[Provided records — start]

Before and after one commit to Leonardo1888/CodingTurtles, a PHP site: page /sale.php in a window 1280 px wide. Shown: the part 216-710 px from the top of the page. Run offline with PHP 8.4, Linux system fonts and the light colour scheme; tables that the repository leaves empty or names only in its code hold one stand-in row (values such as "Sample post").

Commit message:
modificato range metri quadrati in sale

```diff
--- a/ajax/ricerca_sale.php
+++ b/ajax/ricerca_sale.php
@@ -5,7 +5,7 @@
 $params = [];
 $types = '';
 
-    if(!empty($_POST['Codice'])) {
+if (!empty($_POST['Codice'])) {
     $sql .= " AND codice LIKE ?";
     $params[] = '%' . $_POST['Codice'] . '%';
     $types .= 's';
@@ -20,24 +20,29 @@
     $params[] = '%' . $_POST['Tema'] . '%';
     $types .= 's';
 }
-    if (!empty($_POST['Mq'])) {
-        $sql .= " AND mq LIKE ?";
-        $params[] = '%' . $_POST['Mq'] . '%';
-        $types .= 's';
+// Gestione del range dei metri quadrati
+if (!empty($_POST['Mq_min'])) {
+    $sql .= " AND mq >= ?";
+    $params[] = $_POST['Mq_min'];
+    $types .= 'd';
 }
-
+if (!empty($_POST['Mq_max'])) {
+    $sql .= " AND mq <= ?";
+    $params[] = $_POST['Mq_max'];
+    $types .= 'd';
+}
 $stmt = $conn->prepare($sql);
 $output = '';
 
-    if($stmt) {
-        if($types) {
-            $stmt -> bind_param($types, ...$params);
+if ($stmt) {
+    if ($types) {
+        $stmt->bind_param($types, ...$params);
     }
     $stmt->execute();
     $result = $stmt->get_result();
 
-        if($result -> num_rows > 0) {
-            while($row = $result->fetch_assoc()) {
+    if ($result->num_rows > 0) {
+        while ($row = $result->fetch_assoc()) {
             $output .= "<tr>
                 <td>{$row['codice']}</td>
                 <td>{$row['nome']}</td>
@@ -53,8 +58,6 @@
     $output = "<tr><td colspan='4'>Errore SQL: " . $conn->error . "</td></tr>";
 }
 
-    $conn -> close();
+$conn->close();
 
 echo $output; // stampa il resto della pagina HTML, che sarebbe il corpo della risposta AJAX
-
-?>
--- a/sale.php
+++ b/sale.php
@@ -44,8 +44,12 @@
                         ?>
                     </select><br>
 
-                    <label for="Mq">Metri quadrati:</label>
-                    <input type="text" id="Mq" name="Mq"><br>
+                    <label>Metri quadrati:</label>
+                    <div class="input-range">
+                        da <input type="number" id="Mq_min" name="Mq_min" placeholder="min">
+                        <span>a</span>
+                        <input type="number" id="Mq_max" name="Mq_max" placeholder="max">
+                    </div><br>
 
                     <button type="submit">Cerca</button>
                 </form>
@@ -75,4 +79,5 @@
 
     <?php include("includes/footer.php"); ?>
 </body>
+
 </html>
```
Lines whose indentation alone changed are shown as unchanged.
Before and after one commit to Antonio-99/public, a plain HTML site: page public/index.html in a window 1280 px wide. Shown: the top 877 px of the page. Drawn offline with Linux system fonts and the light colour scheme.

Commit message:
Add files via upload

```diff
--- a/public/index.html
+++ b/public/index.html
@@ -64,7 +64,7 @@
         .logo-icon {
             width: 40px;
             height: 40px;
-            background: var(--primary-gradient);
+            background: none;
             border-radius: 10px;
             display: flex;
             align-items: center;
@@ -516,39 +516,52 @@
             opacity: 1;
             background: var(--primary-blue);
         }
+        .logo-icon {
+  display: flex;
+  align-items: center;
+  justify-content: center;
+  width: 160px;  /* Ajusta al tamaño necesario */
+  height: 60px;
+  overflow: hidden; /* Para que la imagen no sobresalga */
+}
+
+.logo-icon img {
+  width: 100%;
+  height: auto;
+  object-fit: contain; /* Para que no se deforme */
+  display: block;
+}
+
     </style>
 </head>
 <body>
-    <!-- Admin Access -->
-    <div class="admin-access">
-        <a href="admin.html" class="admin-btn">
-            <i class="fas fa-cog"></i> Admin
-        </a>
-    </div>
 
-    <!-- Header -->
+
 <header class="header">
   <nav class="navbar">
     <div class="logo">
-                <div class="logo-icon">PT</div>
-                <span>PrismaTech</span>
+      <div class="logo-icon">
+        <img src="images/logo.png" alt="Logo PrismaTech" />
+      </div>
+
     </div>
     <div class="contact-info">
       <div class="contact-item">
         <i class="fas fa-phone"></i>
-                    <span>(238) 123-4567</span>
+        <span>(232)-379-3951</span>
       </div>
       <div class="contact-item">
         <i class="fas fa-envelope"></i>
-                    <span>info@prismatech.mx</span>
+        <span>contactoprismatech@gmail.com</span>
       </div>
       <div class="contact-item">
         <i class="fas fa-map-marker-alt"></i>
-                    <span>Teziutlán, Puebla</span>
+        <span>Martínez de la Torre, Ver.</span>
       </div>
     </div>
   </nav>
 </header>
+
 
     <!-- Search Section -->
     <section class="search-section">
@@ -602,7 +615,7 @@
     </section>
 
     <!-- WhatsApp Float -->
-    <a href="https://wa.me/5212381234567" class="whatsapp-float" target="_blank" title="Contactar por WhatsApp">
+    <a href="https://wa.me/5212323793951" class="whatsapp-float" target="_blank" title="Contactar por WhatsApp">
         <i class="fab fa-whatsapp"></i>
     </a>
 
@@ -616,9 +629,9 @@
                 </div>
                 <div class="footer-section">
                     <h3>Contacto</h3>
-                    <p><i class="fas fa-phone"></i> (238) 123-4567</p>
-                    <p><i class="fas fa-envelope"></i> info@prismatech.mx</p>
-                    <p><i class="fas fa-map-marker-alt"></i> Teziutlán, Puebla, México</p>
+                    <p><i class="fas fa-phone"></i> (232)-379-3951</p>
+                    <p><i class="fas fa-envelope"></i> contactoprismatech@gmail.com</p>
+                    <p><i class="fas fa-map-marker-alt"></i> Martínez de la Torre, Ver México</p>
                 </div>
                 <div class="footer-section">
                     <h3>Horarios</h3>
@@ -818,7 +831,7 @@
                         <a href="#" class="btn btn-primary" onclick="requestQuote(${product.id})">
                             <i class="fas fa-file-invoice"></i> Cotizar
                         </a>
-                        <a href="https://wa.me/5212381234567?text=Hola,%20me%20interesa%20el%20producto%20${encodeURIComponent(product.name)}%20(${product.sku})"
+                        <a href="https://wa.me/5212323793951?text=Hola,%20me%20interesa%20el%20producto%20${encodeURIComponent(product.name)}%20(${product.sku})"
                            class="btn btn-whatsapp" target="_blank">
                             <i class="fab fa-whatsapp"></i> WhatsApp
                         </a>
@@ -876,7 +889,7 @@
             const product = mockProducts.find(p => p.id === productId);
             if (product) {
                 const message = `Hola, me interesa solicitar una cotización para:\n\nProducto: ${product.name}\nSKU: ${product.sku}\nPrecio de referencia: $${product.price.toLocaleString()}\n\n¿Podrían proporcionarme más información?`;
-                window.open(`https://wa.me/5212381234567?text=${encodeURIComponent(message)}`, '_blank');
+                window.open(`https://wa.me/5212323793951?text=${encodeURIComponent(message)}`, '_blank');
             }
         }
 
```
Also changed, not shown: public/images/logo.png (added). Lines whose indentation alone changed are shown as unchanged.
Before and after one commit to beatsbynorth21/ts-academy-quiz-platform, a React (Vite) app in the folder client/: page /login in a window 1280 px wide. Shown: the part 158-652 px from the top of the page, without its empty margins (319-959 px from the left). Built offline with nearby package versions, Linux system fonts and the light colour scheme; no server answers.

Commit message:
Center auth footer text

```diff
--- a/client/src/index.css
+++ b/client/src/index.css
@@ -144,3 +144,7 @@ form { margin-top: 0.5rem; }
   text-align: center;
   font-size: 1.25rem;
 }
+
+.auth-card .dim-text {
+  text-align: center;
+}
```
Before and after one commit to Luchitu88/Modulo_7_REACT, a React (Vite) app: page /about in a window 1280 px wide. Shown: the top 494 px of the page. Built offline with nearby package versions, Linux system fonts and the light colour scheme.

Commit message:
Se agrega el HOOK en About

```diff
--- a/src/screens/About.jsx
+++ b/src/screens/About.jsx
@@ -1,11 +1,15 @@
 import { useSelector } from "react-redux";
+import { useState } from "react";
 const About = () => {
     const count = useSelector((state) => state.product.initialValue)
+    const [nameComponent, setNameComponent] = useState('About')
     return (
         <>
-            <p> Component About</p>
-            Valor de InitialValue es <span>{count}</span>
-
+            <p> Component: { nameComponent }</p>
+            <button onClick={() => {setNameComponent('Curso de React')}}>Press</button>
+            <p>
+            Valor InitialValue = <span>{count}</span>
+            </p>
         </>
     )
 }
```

[Provided records — finish]

• **Work instructions**
Based on the material above, how many lines contain the string "México"? State the number alone.

• **Solved exercise**
2